=== Section Start ===

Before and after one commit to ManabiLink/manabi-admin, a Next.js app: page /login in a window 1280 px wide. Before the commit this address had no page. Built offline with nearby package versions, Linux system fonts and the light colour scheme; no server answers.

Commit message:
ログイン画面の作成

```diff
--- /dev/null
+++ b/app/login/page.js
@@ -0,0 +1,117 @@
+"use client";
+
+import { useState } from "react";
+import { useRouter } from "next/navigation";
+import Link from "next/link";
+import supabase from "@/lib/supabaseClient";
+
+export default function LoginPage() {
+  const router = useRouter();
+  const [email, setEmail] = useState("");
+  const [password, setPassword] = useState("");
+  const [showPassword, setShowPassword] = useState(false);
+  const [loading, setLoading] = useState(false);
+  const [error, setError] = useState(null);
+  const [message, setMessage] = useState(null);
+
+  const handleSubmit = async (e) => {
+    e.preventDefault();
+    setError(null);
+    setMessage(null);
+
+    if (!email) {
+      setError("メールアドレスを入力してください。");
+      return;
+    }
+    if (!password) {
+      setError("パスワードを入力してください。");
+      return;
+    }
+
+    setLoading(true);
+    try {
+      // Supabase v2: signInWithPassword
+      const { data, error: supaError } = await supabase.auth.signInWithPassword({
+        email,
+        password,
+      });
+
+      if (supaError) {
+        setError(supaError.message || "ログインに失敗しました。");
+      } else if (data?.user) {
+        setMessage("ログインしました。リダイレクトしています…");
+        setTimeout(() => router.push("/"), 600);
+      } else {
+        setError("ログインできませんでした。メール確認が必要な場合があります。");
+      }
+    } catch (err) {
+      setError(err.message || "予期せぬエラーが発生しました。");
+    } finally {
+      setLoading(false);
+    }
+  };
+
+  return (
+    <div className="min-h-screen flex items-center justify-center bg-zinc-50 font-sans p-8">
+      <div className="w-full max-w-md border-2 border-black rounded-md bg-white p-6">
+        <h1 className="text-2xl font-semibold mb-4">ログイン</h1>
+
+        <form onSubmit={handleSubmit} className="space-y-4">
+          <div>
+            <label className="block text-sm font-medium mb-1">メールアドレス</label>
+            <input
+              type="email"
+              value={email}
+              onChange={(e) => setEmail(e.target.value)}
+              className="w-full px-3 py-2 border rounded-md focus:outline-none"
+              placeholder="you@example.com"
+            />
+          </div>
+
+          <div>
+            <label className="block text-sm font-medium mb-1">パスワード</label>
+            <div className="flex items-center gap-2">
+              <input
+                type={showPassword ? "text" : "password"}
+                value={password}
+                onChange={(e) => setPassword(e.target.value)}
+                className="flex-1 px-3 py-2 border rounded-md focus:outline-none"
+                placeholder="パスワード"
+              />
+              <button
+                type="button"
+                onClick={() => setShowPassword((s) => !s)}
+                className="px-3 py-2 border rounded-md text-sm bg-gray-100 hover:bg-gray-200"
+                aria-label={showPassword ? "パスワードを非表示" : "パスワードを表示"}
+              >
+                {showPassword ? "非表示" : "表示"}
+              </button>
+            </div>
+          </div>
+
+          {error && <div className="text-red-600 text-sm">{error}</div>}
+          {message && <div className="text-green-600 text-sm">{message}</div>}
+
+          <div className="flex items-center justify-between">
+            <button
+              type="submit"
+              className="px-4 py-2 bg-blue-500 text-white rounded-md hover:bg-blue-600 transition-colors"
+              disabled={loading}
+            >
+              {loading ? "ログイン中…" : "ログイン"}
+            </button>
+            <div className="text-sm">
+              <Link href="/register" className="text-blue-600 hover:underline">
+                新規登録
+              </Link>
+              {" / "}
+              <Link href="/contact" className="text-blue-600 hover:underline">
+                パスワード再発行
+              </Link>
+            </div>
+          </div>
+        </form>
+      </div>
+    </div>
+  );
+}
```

=== Section End ===

:: TRY IT ::
Retype the data exactly.

:: EXERCISE OUTPUT ::
Before and after one commit to ManabiLink/manabi-admin, a Next.js app: page /login in a window 1280 px wide. Before the commit this address had no page. Built offline with nearby package versions, Linux system fonts and the light colour scheme; no server answers.

Commit message:
ログイン画面の作成

```diff
--- /dev/null
+++ b/app/login/page.js
@@ -0,0 +1,117 @@
+"use client";
+
+import { useState } from "react";
+import { useRouter } from "next/navigation";
+import Link from "next/link";
+import supabase from "@/lib/supabaseClient";
+
+export default function LoginPage() {
+  const router = useRouter();
+  const [email, setEmail] = useState("");
+  const [password, setPassword] = useState("");
+  const [showPassword, setShowPassword] = useState(false);
+  const [loading, setLoading] = useState(false);
+  const [error, setError] = useState(null);
+  const [message, setMessage] = useState(null);
+
+  const handleSubmit = async (e) => {
+    e.preventDefault();
+    setError(null);
+    setMessage(null);
+
+    if (!email) {
+      setError("メールアドレスを入力してください。");
+      return;
+    }
+    if (!password) {
+      setError("パスワードを入力してください。");
+      return;
+    }
+
+    setLoading(true);
+    try {
+      // Supabase v2: signInWithPassword
+      const { data, error: supaError } = await supabase.auth.signInWithPassword({
+        email,
+        password,
+      });
+
+      if (supaError) {
+        setError(supaError.message || "ログインに失敗しました。");
+      } else if (data?.user) {
+        setMessage("ログインしました。リダイレクトしています…");
+        setTimeout(() => router.push("/"), 600);
+      } else {
+        setError("ログインできませんでした。メール確認が必要な場合があります。");
+      }
+    } catch (err) {
+      setError(err.message || "予期せぬエラーが発生しました。");
+    } finally {
+      setLoading(false);
+    }
+  };
+
+  return (
+    <div className="min-h-screen flex items-center justify-center bg-zinc-50 font-sans p-8">
+      <div className="w-full max-w-md border-2 border-black rounded-md bg-white p-6">
+        <h1 className="text-2xl font-semibold mb-4">ログイン</h1>
+
+        <form onSubmit={handleSubmit} className="space-y-4">
+          <div>
+            <label className="block text-sm font-medium mb-1">メールアドレス</label>
+            <input
+              type="email"
+              value={email}
+              onChange={(e) => setEmail(e.target.value)}
+              className="w-full px-3 py-2 border rounded-md focus:outline-none"
+              placeholder="you@example.com"
+            />
+          </div>
+
+          <div>
+            <label className="block text-sm font-medium mb-1">パスワード</label>
+            <div className="flex items-center gap-2">
+              <input
+                type={showPassword ? "text" : "password"}
+                value={password}
+                onChange={(e) => setPassword(e.target.value)}
+                className="flex-1 px-3 py-2 border rounded-md focus:outline-none"
+                placeholder="パスワード"
+              />
+              <button
+                type="button"
+                onClick={() => setShowPassword((s) => !s)}
+                className="px-3 py-2 border rounded-md text-sm bg-gray-100 hover:bg-gray-200"
+                aria-label={showPassword ? "パスワードを非表示" : "パスワードを表示"}
+              >
+                {showPassword ? "非表示" : "表示"}
+              </button>
+            </div>
+          </div>
+
+          {error && <div className="text-red-600 text-sm">{error}</div>}
+          {message && <div className="text-green-600 text-sm">{message}</div>}
+
+          <div className="flex items-center justify-between">
+            <button
+              type="submit"
+              className="px-4 py-2 bg-blue-500 text-white rounded-md hover:bg-blue-600 transition-colors"
+              disabled={loading}
+            >
+              {loading ? "ログイン中…" : "ログイン"}
+            </button>
+            <div className="text-sm">
+              <Link href="/register" className="text-blue-600 hover:underline">
+                新規登録
+              </Link>
+              {" / "}
+              <Link href="/contact" className="text-blue-600 hover:underline">
+                パスワード再発行
+              </Link>
+            </div>
+          </div>
+        </form>
+      </div>
+    </div>
+  );
+}
```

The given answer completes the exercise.